# [About this task]
Every word of every entry must be retyped exactly.
==================================================
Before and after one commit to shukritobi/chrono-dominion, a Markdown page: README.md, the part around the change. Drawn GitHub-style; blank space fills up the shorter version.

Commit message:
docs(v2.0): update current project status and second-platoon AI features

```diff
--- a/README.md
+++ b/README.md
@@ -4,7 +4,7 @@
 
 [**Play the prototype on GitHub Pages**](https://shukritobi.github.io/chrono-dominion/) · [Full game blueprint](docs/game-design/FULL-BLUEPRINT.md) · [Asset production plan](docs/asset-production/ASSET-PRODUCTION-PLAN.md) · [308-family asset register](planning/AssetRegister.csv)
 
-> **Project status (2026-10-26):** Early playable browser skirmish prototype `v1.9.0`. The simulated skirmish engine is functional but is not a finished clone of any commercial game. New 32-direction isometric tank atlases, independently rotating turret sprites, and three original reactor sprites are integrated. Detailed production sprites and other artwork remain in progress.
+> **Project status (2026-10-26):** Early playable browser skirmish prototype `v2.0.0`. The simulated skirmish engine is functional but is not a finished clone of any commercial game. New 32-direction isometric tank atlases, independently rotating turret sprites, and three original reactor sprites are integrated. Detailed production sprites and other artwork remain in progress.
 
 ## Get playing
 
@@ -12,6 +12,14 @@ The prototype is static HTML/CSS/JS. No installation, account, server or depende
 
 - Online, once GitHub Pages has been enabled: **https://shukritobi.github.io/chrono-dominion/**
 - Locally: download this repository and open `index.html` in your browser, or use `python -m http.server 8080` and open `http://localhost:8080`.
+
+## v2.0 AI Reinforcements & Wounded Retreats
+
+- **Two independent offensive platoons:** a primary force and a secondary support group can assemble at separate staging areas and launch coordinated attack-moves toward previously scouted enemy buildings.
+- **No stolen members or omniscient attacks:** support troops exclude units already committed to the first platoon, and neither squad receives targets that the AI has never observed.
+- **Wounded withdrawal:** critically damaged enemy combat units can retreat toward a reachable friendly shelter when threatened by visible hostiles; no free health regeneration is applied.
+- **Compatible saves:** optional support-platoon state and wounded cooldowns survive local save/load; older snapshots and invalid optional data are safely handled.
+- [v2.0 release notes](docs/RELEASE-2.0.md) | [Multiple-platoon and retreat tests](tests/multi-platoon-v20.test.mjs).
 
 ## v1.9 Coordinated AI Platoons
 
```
==================================================
# [Task result]
Before and after one commit to shukritobi/chrono-dominion, a Markdown page: README.md, the part around the change. Drawn GitHub-style; blank space fills up the shorter version.

Commit message:
docs(v2.0): update current project status and second-platoon AI features

```diff
--- a/README.md
+++ b/README.md
@@ -4,7 +4,7 @@
 
 [**Play the prototype on GitHub Pages**](https://shukritobi.github.io/chrono-dominion/) · [Full game blueprint](docs/game-design/FULL-BLUEPRINT.md) · [Asset production plan](docs/asset-production/ASSET-PRODUCTION-PLAN.md) · [308-family asset register](planning/AssetRegister.csv)
 
-> **Project status (2026-10-26):** Early playable browser skirmish prototype `v1.9.0`. The simulated skirmish engine is functional but is not a finished clone of any commercial game. New 32-direction isometric tank atlases, independently rotating turret sprites, and three original reactor sprites are integrated. Detailed production sprites and other artwork remain in progress.
+> **Project status (2026-10-26):** Early playable browser skirmish prototype `v2.0.0`. The simulated skirmish engine is functional but is not a finished clone of any commercial game. New 32-direction isometric tank atlases, independently rotating turret sprites, and three original reactor sprites are integrated. Detailed production sprites and other artwork remain in progress.
 
 ## Get playing
 
@@ -12,6 +12,14 @@ The prototype is static HTML/CSS/JS. No installation, account, server or depende
 
 - Online, once GitHub Pages has been enabled: **https://shukritobi.github.io/chrono-dominion/**
 - Locally: download this repository and open `index.html` in your browser, or use `python -m http.server 8080` and open `http://localhost:8080`.
+
+## v2.0 AI Reinforcements & Wounded Retreats
+
+- **Two independent offensive platoons:** a primary force and a secondary support group can assemble at separate staging areas and launch coordinated attack-moves toward previously scouted enemy buildings.
+- **No stolen members or omniscient attacks:** support troops exclude units already committed to the first platoon, and neither squad receives targets that the AI has never observed.
+- **Wounded withdrawal:** critically damaged enemy combat units can retreat toward a reachable friendly shelter when threatened by visible hostiles; no free health regeneration is applied.
+- **Compatible saves:** optional support-platoon state and wounded cooldowns survive local save/load; older snapshots and invalid optional data are safely handled.
+- [v2.0 release notes](docs/RELEASE-2.0.md) | [Multiple-platoon and retreat tests](tests/multi-platoon-v20.test.mjs).
 
 ## v1.9 Coordinated AI Platoons
 
```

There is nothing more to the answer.